- _INSTRUCTIONS FOR THE TASK_:
Write out, word for word, only the lines from the one containing "flowchart LR" through the final line of the data.
========================================================================
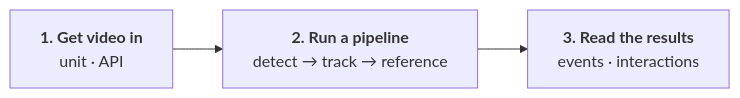
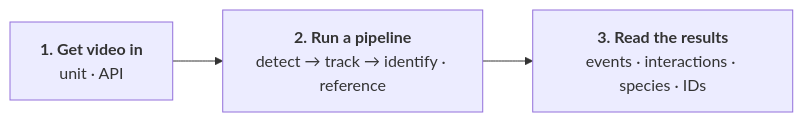
Before and after one commit to eai6/BeeMonitor: the diagram in docs/get-started.md, drawn with Mermaid. The commit also changed other lines of this file, not shown here.

First line of the commit message:
Docs: Get started - an Identify stage (species, individual IDs) and tracker choice

````diff
--- a/docs/get-started.md
+++ b/docs/get-started.md
@@ -6,5 +6,5 @@
 ```mermaid
 flowchart LR
-  S["<b>1. Get video in</b><br/>unit · API"] --> P["<b>2. Run a pipeline</b><br/>detect → track → reference"]
-  P --> R["<b>3. Read the results</b><br/>events · interactions"]
+  S["<b>1. Get video in</b><br/>unit · API"] --> P["<b>2. Run a pipeline</b><br/>detect → track → identify · reference"]
+  P --> R["<b>3. Read the results</b><br/>events · interactions · species · IDs"]
 ```
````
========================================================================
- _RESPONSE TO THIS TASK_:
 flowchart LR
-  S["<b>1. Get video in</b><br/>unit · API"] --> P["<b>2. Run a pipeline</b><br/>detect → track → reference"]
-  P --> R["<b>3. Read the results</b><br/>events · interactions"]
+  S["<b>1. Get video in</b><br/>unit · API"] --> P["<b>2. Run a pipeline</b><br/>detect → track → identify · reference"]
+  P --> R["<b>3. Read the results</b><br/>events · interactions · species · IDs"]
 ```
````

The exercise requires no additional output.